Logbook #79: October 3rd was yesterday and is today

Logbook #79: October 3rd was yesterday and is today

It was four years ago. On October 3rd, 2013, 368 people trapped in the hold of a wooden boat sank by the shores of the Island of Lampedusa. For several days, the inhabitants of the island had to bring the bodies back to the surface and lay them in Lampedusa Airport’s hangar. There, where tourists would usually cluster; those with passports and a right to travel safely. “Our island is too small, there isn’t even room for the living,” exclaimed the mayor of Lampedusa, Giusi Nicolini. It was four years ago, in front of a line of coffins, that European and international leaders had said: “Never again”. A few weeks later, Italy “showed the way”[1] by launching, onto the arms of the sea that has become the deadliest in the world, the Mare Nostrum Operation – the first sea-wide search and rescue operation off the Libyan coast.

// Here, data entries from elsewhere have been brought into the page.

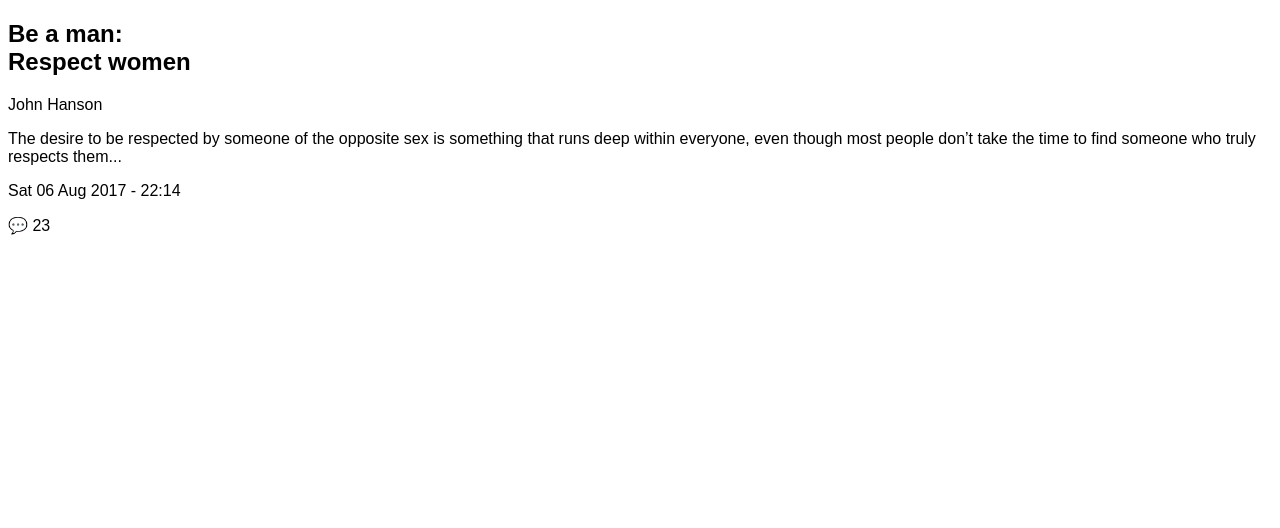
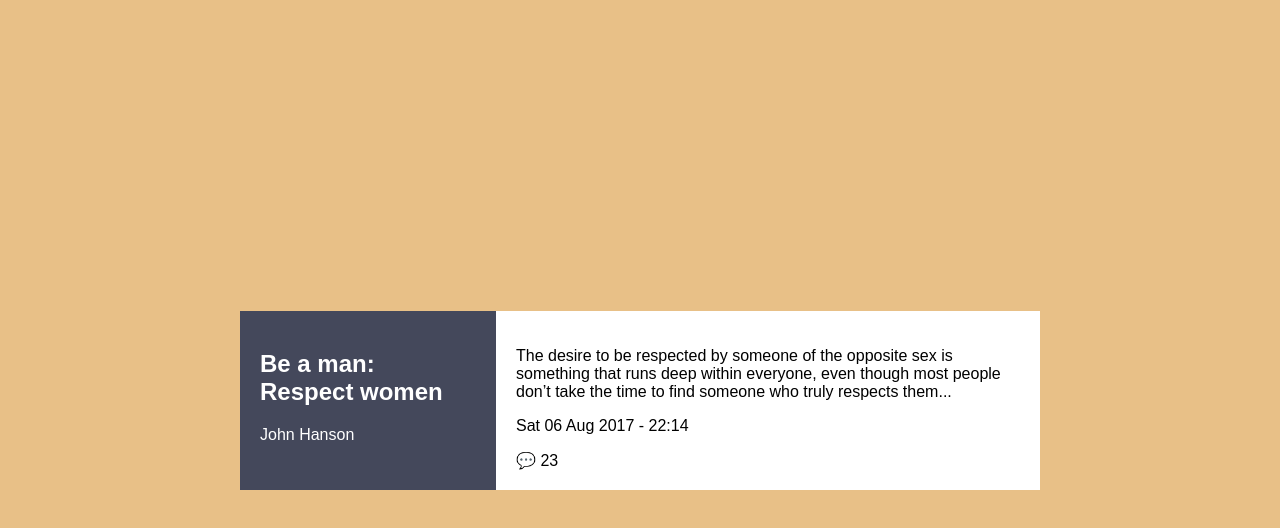
Before and after one commit to nurem1r/Frontend-project, a plain HTML site: page mid-project/index.html in a window 1280 px wide. Drawn offline with Linux system fonts and the light colour scheme; files that its build step writes are made by us from their sources.

Commit message:
Add card layout structure with background colors

```diff
--- a/mid-project/css/style.css
+++ b/mid-project/css/style.css
@@ -2,4 +2,26 @@
 
 body {
     font-family: Arial, sans-serif;
+    background-color: #e8c087;
+    display: flex;
+    justify-content: center;
+    align-items: center;
+    height: 100vh;
+    margin: 0;
 }
+
+.card {
+    display: flex;
+    width: 800px;
+    background-color: white;
+}
+.left-section {
+    background-color: #44485b;
+    color: white;
+    width: 30%;
+    padding: 20px;
+}
+.right-section {
+    width: 70%;
+    padding: 20px;
+}
```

It was a year ago. On October 3rd, 2016, Aquarius rescuers, assisted by other NGOs operating in the Mediterranean, rescued 722 people on the open sea off the Libyan coast. 722 people – men, women and children – were piled both on the deck and in the hold of an enormous 20-meter wooden canoe that was on the verge of capsizing. The boat was spotted in the middle of the night, and it was only after almost seven hours of rescue that all 722 passengers, including 192 women and 198 minors, were welcomed safely on board of the Aquarius, a rescue boat chartered by a European civil association to save lives at sea after the Mare Nostrum Operation was “torpedoed by the European Union”[2] two years earlier.

It was this morning, October 3rd, 2017, in the middle of the Central Mediterranean. On the front deck of the Aquarius, where at times bodies recovered from the sea wrapped in white bags would line up, the volunteer rescuers of SOS MEDITERRANEE and Doctors Without Borders held a minute of silence. A tribute to the memory of 15,696 men, women and children who, since 3 October 2013[3], drowned or disappeared at sea at the gates of a Europe where they hoped to find refuge and protection. “Because they are us,”[4] and because “we can avoid those thousands of deaths announced”[5]. The Aquarius will continue watching over international waters off Libya, as long as people continue risking their lives in the Mediterranean.

Since the beginning of its mission in the Mediterranean in February 2016, the Aquarius has welcomed on board 23,063 people rescued in the open sea, 16,414 of which were rescued directly by SOS MEDITERRANEE, and 6,649 welcomed after transshipment.


Photo : Anthony Jean / SOS MEDITERRANEE
Text : Mathilde Auvillain
Translation : Nigâr E.


[1] Speech of Sophie Beau, co-founder and vice-president of SOS MEDITERRANEE International for the UNESCO Houphouët Boigny award for SOS MEDITERRANEE and Giusi Nicolini, mayor of Lampedusa, 27 June 2017

[2] Id.

[3] Source: UNHCR

[4] Speech for UNESCO by Klaus Vogel, co-founder of SOS MEDITERRANEE

[5] Speech for UNESCO by Sophie Beau